WHAT IS NEEDED:
Using the entries that follow, report how many lines contain the word "pattern". Only the number is wanted.

===== MATERIAL PROVIDED =====

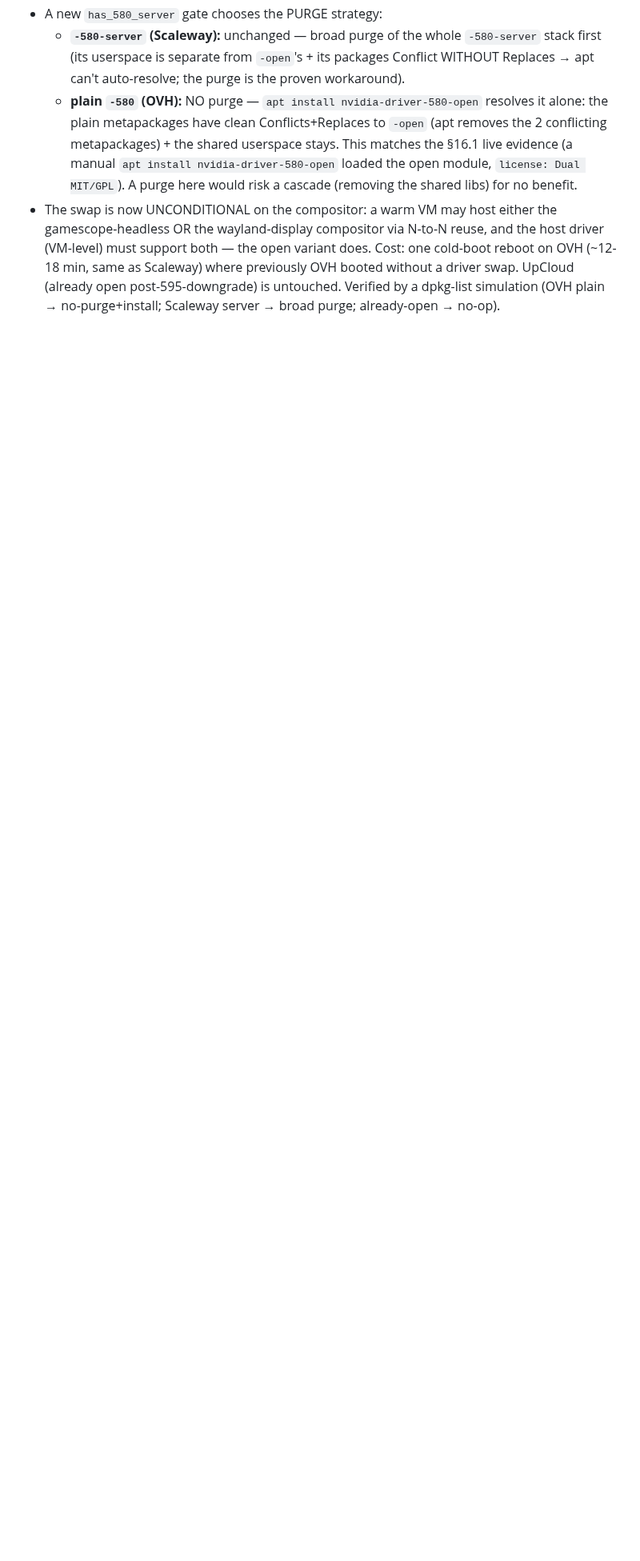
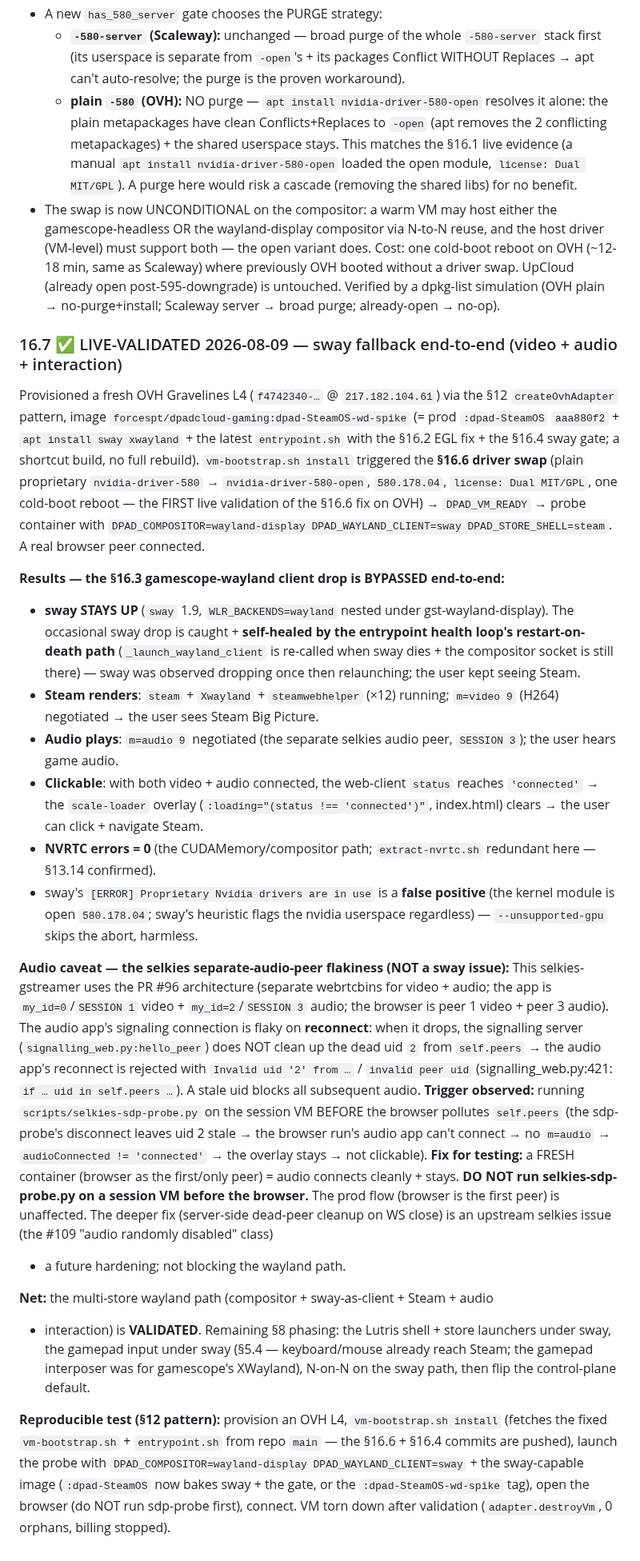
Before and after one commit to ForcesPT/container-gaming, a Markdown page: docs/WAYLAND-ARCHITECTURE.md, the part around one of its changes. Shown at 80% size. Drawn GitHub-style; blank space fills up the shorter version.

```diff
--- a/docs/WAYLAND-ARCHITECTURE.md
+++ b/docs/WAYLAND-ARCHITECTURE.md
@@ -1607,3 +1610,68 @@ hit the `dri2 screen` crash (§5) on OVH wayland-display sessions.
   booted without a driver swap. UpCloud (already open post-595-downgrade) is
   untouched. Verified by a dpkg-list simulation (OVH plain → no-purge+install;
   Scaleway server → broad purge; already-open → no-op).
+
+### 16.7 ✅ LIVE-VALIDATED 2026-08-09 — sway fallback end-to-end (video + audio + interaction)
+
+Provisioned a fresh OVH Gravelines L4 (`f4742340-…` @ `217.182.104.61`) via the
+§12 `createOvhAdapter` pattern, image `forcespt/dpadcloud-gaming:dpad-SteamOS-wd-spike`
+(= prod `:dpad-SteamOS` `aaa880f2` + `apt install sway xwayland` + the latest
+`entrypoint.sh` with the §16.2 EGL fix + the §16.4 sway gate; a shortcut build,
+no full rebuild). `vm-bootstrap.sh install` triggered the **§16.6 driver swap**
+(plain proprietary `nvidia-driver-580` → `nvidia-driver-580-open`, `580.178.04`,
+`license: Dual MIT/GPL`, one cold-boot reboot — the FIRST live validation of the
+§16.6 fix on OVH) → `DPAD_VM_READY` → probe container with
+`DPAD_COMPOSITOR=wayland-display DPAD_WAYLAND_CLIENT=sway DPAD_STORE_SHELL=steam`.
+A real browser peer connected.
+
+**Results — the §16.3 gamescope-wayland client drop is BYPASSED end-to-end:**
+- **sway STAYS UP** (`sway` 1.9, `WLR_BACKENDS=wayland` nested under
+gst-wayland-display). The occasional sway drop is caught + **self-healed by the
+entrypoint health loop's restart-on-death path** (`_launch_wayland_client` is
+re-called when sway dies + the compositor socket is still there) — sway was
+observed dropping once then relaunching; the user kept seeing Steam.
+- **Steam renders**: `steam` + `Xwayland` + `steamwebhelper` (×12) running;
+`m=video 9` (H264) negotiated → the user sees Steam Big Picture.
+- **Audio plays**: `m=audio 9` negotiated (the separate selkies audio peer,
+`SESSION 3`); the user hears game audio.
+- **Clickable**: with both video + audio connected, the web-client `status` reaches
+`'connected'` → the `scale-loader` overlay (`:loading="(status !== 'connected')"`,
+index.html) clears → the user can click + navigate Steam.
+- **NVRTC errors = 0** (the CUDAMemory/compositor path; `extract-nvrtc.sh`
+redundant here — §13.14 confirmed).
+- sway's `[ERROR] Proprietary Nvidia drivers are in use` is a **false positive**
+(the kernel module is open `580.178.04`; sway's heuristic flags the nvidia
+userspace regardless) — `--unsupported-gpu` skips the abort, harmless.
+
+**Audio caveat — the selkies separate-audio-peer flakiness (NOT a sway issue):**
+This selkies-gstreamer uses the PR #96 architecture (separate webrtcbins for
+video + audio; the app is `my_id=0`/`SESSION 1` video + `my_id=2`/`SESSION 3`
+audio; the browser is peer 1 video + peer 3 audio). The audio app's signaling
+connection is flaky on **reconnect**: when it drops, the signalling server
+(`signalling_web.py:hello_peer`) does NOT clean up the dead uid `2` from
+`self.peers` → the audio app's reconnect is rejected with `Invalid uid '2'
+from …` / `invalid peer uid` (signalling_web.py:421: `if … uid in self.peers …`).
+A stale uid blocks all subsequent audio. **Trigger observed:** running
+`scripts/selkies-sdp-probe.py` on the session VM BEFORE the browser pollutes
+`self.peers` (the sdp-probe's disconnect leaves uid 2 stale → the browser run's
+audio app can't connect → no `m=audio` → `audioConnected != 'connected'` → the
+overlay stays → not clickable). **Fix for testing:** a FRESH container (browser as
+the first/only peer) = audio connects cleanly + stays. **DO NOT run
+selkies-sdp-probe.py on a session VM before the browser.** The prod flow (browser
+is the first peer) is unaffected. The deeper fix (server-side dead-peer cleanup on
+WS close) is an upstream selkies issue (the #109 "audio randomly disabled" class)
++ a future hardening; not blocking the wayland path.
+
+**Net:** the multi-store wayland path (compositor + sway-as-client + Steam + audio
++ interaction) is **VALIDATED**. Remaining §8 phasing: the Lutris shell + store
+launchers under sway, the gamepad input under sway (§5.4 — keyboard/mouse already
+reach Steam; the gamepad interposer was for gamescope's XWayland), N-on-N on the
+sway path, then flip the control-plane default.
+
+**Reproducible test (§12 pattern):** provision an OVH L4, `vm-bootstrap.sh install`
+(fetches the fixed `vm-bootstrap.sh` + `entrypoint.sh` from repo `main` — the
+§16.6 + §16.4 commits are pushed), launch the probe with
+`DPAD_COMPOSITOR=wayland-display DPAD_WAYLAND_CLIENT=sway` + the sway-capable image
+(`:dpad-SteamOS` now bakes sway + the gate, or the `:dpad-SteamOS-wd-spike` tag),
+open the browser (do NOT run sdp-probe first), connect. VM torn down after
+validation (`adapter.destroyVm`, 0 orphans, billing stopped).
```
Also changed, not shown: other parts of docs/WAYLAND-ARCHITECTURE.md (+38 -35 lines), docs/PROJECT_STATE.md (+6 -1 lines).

=====

RESPONSE:
2